Those in search of more testosterone-tested attractions should hit the road and head out to the rolling, wooded hills that surround the Barber Vintage Motorsports Museum, 6030 Barber Motorsports Pkwy. (tel. 205/699-7275; This one-of-a-kind museum, founded by a Birmingham businessman, showcases more than 1,100 motorcycles representing nearly 140 manufacturers. The 80,000-square-foot venue's most-photographed chopper? The star-spangled replica of the Harley-Davidson Peter Fonda and Jack Nicholson rode in the film Easy Rider. The massive glass-and-concrete building reaches several stories, with seamless displays that trace the evolution of motorized two-wheelers from the early 1900s to today's ultramodern machines. Mechanically inclined visitors may want to visit the in-house restoration shop in the basement to watch as workers spiff up, shine, and fine-tune the antique cycles. Every bike in the museum is in working condition. Admission is $15 adults, $10 children, free for children 3 and under. They're road-tested outside, along the awe-inspiring Barber Motorsports Park, a 2 1/2-mile road course considered to be among the best in the U.S. Porsches also whiz along this winding ribbon of road during the Porsche Sport Driving School, where, for a hefty fee, VIPs with advance reservations embark on a multiday training course to learn to drive these quintessential sports cars.
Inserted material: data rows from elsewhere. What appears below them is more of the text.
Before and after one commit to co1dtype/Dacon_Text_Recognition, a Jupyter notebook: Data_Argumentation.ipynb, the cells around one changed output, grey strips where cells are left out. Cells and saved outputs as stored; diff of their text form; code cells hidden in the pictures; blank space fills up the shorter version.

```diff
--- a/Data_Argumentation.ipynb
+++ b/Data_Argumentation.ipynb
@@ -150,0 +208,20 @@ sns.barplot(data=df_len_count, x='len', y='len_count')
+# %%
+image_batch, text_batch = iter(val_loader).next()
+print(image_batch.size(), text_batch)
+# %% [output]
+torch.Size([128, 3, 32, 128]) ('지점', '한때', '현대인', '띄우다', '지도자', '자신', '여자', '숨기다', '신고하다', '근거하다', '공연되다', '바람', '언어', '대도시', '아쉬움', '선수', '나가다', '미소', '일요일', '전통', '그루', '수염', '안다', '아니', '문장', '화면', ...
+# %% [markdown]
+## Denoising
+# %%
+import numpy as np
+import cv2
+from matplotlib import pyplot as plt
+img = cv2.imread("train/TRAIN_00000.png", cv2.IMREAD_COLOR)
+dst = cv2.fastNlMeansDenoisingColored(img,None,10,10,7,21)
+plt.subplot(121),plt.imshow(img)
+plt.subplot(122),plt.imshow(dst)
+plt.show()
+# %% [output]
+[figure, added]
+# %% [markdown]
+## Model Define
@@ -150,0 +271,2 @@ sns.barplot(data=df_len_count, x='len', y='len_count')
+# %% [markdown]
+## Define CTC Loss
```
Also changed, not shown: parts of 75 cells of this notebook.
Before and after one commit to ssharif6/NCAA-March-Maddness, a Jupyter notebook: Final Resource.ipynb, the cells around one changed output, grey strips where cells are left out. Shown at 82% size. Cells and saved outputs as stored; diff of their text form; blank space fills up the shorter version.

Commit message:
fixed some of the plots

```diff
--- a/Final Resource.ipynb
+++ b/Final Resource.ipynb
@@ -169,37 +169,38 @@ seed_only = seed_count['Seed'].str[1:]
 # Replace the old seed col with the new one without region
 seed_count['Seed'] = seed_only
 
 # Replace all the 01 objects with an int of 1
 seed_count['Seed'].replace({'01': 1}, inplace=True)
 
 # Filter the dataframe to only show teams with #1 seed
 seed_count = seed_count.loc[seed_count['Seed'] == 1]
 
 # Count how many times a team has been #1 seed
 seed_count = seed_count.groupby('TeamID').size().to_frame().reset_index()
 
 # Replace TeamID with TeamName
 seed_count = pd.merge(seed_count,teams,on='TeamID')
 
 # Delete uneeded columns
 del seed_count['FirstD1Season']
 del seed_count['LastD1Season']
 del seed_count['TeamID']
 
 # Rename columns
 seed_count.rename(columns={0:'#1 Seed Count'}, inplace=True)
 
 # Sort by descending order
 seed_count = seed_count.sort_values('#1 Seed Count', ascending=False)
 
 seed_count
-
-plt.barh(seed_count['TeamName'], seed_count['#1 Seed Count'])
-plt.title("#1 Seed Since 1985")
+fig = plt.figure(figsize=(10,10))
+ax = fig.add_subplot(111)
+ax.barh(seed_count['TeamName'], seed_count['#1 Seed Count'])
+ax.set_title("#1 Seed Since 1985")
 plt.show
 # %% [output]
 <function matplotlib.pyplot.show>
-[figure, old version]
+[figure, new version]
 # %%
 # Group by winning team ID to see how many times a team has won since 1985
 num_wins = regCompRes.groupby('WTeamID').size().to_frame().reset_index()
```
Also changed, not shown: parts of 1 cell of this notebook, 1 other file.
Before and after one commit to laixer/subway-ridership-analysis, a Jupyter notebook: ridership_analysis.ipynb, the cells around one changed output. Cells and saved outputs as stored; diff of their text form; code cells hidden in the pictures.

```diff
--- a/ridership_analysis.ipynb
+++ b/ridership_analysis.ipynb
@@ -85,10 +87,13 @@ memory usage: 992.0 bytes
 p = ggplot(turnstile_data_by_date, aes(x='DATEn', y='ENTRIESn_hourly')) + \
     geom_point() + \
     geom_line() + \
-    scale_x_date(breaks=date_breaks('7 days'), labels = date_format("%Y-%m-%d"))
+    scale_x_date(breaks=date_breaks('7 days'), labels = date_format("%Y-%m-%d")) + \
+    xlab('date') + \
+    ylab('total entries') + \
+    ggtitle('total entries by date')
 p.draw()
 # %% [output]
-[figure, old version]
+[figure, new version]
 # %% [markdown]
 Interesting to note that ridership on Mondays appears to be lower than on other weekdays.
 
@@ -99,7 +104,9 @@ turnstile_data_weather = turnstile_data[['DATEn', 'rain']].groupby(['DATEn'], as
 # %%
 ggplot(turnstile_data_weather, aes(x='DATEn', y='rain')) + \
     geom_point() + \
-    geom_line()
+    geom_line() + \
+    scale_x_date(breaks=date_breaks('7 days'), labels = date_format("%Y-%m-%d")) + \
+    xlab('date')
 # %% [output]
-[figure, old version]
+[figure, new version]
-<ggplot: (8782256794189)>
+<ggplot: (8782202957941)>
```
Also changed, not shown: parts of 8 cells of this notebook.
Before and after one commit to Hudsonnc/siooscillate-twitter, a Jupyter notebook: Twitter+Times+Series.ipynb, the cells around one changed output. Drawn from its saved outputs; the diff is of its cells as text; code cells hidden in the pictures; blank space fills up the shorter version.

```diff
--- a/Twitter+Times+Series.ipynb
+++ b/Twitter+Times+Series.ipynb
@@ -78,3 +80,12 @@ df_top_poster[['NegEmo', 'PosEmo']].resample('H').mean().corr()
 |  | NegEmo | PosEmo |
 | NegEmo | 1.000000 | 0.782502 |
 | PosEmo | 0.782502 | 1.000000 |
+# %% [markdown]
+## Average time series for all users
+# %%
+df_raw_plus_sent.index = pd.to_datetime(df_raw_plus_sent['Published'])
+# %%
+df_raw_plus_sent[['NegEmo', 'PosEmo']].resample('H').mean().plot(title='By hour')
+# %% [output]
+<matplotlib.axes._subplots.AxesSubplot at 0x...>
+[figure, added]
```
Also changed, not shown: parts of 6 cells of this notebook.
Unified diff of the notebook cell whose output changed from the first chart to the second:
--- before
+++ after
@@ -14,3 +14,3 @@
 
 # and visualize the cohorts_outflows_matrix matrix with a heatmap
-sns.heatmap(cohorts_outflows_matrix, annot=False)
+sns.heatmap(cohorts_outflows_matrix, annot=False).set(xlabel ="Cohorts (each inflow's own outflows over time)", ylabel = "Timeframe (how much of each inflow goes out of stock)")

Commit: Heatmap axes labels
For more information on the school, call tel. 888/204-7474 or 205/699-2657 (

And, of course, if you're in Birmingham, you can't be this close to Talladega and not take a day trip to see what NASCAR fanatics have labeled the world's biggest, fastest, and most competitive motorsports facility in the world. A short drive east of Birmingham, the Talladega Superspeedway, off I-20 on Speedway Boulevard (tel. 800/G0-2-DEGA [402-3342] or 256/362-9064;, is a shrine to speed that covers more than 2,000 acres and offers stadium seating capacity for more than 143,000 spectators. Tours of the 2 3/4-mile track are offered daily, except on race days. To attend an actual racing event, call well in advance to inquire about ticket availability. Next door to the track is the International Motorsports Hall of Fame and Museum (, a must for racing fans of all ages. Admission to the museum costs $10 adults, $5 kids 7 to 17. Combination tickets that include guided bus tours of the racetrack cost $12 for adults and $8 for kids. It's open daily, but the track is closed during and after racing events.

Note: This information was accurate when it was published, but can change without notice. Please be sure to confirm all rates and details directly with the companies in question before planning your trip.